On September 21, about two dozen individuals assembled in the chapel linked to the Episcopal Church Center (ECC) in Ocean Beach. During this gathering, Rachel Ambasing, the Missioner for Multicultural Ministry, and other diocesan staff reflected on the extensive input they had received from Ocean Beach residents over several months. In the middle of the evening, I had the pleasure of making a happy announcement: Bishop Susan Brown Snook had chosen to name a new faith community for Ocean Beach, Resurrection Episcopal Church, and had appointed Rachel as its lay pastor.
A significant number of those in attendance signed a letter addressed to Bishop Susan, expressing their desire to come under her care as an Emerging Episcopal Community, as stipulated in Diocesan Canon II.2.04(b). This signified many months of discernment and trust-building with the Ocean Beach residents.
The decline in church attendance is a topic that frequently troubles religious communities. Countless books, products, conferences, and careers have been dedicated to resolving the issue of dwindling congregations. However, I often wonder whether church attendance is the primary concern.
How do we measure trust?
Author Seth Godin shares a story from his visit to Kenya, where he discovered the importance of trust. He learned about an institution that provides micro-finance loans to East African farmers. To qualify for a loan, these farmers need the trust of their neighbors, who vouch for their reliability. In essence, the farmer must have earned the trust of those around them to secure financial support.
People engage when they believe they can trust you. Trust is demonstrated not only through financial contributions but also through the investment of time, attention, presence, and bringing others into the fold—family, friends, and neighbors.
While it may be challenging to quantify trust, one thing is clear: churches can no longer assume they automatically have the trust of their neighbors. This era has passed; trust must now be earned.

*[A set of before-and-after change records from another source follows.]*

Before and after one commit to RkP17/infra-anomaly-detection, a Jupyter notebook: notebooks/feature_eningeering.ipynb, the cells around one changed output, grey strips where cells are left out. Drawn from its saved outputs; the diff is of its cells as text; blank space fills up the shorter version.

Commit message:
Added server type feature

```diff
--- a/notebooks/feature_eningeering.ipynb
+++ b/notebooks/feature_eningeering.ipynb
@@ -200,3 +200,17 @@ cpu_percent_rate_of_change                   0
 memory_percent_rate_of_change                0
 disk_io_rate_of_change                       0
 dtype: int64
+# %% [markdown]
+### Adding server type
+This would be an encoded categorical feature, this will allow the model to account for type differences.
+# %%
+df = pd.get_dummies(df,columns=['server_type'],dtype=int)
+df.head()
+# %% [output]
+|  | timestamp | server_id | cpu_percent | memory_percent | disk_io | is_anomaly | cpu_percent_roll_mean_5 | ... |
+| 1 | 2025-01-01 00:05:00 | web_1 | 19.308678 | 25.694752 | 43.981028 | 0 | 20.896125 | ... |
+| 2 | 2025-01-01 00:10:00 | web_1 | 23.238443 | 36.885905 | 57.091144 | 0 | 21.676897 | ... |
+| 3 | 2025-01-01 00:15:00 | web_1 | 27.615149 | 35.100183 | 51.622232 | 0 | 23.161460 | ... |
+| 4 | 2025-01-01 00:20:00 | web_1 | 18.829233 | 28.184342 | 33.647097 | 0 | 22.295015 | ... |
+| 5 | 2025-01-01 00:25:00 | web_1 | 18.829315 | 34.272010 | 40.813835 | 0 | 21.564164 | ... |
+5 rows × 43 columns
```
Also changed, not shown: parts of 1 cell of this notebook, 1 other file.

Several factors should be considered to earn the trust of neighbors:
To establish Resurrection, simply opening the chapel doors and assuming that neighbors would trust us with their time, attention, and presence was not an option. We had to step outside, get to know the community, listen to their concerns, and earn their trust.
Even before her election, Bishop Susan envisioned sharing the good news of Christ by expanding Episcopal worshiping communities. Our diocesan strategic plan set a goal to “establish five to eight new church communities” in response to this vision. For the past 18 months, diocesan staff and volunteers engaged in conversations with Ocean Beach residents, shopkeepers, and community leaders to gauge interest in a new faith community.
Ocean Beach is a young and largely unchurched community. Of the surrounding population, 62.6% are not involved in a religious community. Among those who identify as Christians, only 35.3% believe church participation is essential. The largest age group in the community comprises those aged 35 to 54, with an average age of 39. Over the next decade, the 18 to 24 age group is expected to experience the most significant growth (3.2%), while family households are projected to increase by 5.8% in the next three years.
After conducting community surveys, the ECC chapel was refurbished, addressing necessary repairs and giving it a fresh look. We also sought support from our closest Episcopal neighbors, who encouraged our efforts and held our emergent community in prayer. Throughout the summer, an anchoring group including Rachel, the Rev. Peter Sickels, and others engaged with Ocean Beach residents who care deeply about their community. We invited neighbors into the ECC chapel, where we listened to their voices and sought to discern the next steps for this space. We engaged in conversations, lit candles, enjoyed meals, and concluded each evening with Compline. As the summer breeze swept through the building, we began to sense that the Spirit was up to something new.
We learned about the concerns and celebrations of our neighbors in this unique coastal community of San Diego. They aspired to a community where everyone was welcome, regardless of their family structure. They hoped for a safe yet innovative place. They longed for something both informal and steeped in tradition. They had ambitions for acts of service that could lead to justice and transformation.
We also heard from community members about the complicated history of the Episcopal Church in Ocean Beach. As such, the name of our community, Resurrection, acknowledges the Christian hope that even when death is evident–such as the death of a community–we believe in the hope of new life through Jesus Christ.
In the coming months, Resurrection will initiate missional ministries, which are small group expressions of our community aimed at connecting with those who might not attend regular church gatherings. Resurrection will hold three monthly worship gatherings on the first Sundays of October, November, and December. On October 1, Bishop Susan will join Resurrection to commission Rachel Ambasing as the lay pastor of the community. A simple soup meal will be available at 6:00 p.m., followed by worship at 6:30 p.m. In the new year, Resurrection will start weekly worship services on Sunday evenings.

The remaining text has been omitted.